With three main studios along with several other smaller developers providing support, Activision can consistently put out a new Call of Duty game every year. However, for the past half-decade or so, gamers have been asking the publisher to try and tone things down a bit. Most gamers think that the franchise is already suffering from burnout and could benefit from a year-long break or two. Unfortunately, it appears that Activision has no plans to listen, with the wheels already set in motion for Infinity Ward's next Call of Duty game in 2022 and Treyarch's turn in 2023.
Having said that, Activision is a smart company. It knows that if the sales don't keep up, then it might have no choice but to reevaluate its plans, and we might have just reached that point.
Will Vanguard's lackluster sales force Activision to change?
Call of Duty: Vanguard is the latest title in Activision's popular shooter franchise. The game sees Sledgehammer Games return to making Call of Duty games after taking a hiatus following the lackluster sales of Call of Duty: WWII back in 2017. Similar to its 2017 showing, Vanguard also takes place in World War II. The main difference is that Vanguard introduces several liberties with historical events and is more of an alternate take.
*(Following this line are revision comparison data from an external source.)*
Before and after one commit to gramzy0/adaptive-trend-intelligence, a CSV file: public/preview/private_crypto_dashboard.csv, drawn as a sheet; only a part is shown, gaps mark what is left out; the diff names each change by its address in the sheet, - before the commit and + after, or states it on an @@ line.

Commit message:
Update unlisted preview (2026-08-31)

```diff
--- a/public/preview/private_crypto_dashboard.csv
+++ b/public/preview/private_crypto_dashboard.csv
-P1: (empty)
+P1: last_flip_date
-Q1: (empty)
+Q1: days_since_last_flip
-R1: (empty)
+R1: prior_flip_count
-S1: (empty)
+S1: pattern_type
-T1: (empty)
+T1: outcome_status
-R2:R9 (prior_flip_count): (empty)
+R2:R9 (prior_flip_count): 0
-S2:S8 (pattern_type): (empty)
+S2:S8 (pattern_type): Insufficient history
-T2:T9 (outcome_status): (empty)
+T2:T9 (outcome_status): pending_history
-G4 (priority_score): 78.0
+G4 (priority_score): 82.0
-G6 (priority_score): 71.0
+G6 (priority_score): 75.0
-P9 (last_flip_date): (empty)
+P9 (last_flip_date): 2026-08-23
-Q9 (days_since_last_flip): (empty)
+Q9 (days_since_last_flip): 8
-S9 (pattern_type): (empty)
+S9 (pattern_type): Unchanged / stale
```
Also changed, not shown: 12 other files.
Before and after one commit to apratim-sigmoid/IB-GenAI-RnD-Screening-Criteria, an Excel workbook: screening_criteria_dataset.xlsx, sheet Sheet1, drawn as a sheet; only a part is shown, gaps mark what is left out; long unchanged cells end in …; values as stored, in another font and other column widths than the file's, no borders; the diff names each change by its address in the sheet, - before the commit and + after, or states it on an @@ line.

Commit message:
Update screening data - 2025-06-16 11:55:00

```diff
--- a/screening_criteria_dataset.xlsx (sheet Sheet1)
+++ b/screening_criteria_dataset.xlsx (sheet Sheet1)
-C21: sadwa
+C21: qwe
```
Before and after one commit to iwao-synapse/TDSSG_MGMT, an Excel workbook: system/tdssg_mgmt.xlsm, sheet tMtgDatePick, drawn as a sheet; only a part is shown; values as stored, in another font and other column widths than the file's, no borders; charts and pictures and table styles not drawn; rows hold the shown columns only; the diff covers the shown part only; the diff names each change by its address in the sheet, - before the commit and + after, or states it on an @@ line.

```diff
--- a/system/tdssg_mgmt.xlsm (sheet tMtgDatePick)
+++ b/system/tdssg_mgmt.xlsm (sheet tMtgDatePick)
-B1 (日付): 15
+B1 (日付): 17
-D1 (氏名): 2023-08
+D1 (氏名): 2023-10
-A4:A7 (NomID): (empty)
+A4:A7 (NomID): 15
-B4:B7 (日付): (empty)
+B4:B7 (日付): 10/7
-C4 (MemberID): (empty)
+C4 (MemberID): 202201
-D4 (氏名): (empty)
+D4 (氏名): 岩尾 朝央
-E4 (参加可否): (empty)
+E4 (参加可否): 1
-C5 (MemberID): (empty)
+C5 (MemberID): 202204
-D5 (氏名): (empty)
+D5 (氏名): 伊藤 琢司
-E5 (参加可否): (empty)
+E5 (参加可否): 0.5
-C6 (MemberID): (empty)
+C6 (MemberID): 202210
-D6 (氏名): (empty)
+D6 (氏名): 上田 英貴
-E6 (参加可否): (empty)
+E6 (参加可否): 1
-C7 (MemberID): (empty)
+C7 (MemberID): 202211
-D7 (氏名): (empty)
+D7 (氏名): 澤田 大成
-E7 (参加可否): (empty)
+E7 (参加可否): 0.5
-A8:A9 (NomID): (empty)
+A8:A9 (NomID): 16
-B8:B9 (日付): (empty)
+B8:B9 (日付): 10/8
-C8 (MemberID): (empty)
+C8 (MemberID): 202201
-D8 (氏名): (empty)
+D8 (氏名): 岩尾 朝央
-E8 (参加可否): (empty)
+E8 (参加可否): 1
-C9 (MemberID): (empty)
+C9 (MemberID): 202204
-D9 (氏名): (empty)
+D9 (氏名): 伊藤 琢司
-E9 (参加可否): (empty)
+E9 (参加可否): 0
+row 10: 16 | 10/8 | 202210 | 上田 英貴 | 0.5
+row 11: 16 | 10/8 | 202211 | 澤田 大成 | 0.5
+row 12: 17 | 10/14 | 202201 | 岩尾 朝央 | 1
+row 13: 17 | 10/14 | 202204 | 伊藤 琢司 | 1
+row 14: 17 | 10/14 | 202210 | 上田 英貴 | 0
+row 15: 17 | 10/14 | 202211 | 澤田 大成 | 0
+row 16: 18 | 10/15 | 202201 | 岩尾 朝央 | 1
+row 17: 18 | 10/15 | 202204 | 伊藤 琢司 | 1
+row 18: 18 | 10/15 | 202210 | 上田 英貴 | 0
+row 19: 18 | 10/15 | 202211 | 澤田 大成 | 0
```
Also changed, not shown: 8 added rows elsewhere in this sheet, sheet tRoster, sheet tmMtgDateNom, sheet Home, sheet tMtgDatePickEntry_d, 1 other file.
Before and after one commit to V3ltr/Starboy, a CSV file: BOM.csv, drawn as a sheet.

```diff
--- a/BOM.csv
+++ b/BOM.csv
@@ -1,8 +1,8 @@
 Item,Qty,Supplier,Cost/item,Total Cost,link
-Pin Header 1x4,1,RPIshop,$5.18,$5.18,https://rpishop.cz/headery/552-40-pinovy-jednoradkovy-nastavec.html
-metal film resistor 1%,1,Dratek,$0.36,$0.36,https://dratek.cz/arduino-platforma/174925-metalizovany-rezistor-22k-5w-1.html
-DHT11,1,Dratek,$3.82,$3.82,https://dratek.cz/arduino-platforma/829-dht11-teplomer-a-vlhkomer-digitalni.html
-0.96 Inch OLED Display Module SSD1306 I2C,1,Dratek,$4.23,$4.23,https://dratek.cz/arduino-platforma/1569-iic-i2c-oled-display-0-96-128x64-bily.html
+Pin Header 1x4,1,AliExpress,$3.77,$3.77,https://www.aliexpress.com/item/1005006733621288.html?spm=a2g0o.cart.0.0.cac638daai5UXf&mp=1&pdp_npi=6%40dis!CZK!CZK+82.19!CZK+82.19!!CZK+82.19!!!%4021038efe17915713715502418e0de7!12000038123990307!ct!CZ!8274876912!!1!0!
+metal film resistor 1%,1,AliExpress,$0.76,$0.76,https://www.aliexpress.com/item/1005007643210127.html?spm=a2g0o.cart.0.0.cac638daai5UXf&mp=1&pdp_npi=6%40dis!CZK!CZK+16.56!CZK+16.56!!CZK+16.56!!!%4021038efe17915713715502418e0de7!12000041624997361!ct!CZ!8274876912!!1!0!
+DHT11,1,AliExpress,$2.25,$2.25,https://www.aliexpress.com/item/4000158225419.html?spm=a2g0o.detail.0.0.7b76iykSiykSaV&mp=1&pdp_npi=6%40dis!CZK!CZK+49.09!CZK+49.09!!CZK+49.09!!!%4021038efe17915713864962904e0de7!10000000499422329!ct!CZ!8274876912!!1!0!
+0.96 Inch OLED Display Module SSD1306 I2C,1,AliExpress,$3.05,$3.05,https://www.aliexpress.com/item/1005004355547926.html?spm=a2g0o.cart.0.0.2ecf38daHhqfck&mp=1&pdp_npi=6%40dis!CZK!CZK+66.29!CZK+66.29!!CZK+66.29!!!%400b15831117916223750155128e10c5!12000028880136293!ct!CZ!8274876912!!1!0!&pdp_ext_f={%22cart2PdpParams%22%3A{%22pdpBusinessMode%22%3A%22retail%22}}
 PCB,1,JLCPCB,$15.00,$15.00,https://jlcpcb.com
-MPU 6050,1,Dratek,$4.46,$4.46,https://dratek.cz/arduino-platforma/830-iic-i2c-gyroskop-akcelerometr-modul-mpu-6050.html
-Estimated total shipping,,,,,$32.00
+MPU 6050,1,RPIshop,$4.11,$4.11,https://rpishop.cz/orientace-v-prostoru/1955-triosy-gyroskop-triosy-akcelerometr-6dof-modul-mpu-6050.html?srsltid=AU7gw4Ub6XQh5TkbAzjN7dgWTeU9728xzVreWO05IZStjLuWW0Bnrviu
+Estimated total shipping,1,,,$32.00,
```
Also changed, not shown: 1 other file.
While Vanguard received a lot of hype before its launch, it got mixed reviews from critics. Now, it looks like the consumers have spoken and the sales numbers are not a good look for Activision.
According to GamesIndustry, fewer people are buying Call of Duty games than ever. Vanguard's sales, in particular, are down by 26% compared to Treyarch's Call of Duty: Black Ops - Cold War, which was released in 2020. What makes this worse is that digital sales of Vanguard are lower by as much as 44% compared to last year's. This continues a downward spiral in sales for Call of Duty. Case in point, Black Ops - Cold War saw a 64% drop in physical sales when compared to 2019's Call of Duty: Modern Warfare by Infinity Ward.
There are two ways that Activision can interpret this decline. The first one is that it's natural because the UK typically has lower physical sales. The second is that Call of Duty is experiencing fatigue and Activision might have to step back lest it risks a further decline in the future.
If it's any consolation, the UK's numbers are not representative of the rest of the world. Until we get our hands on sales numbers from the United States and Asia, as well as other major markets, we won't know for sure just how badly (or not) Call of Duty is faring in terms of sales.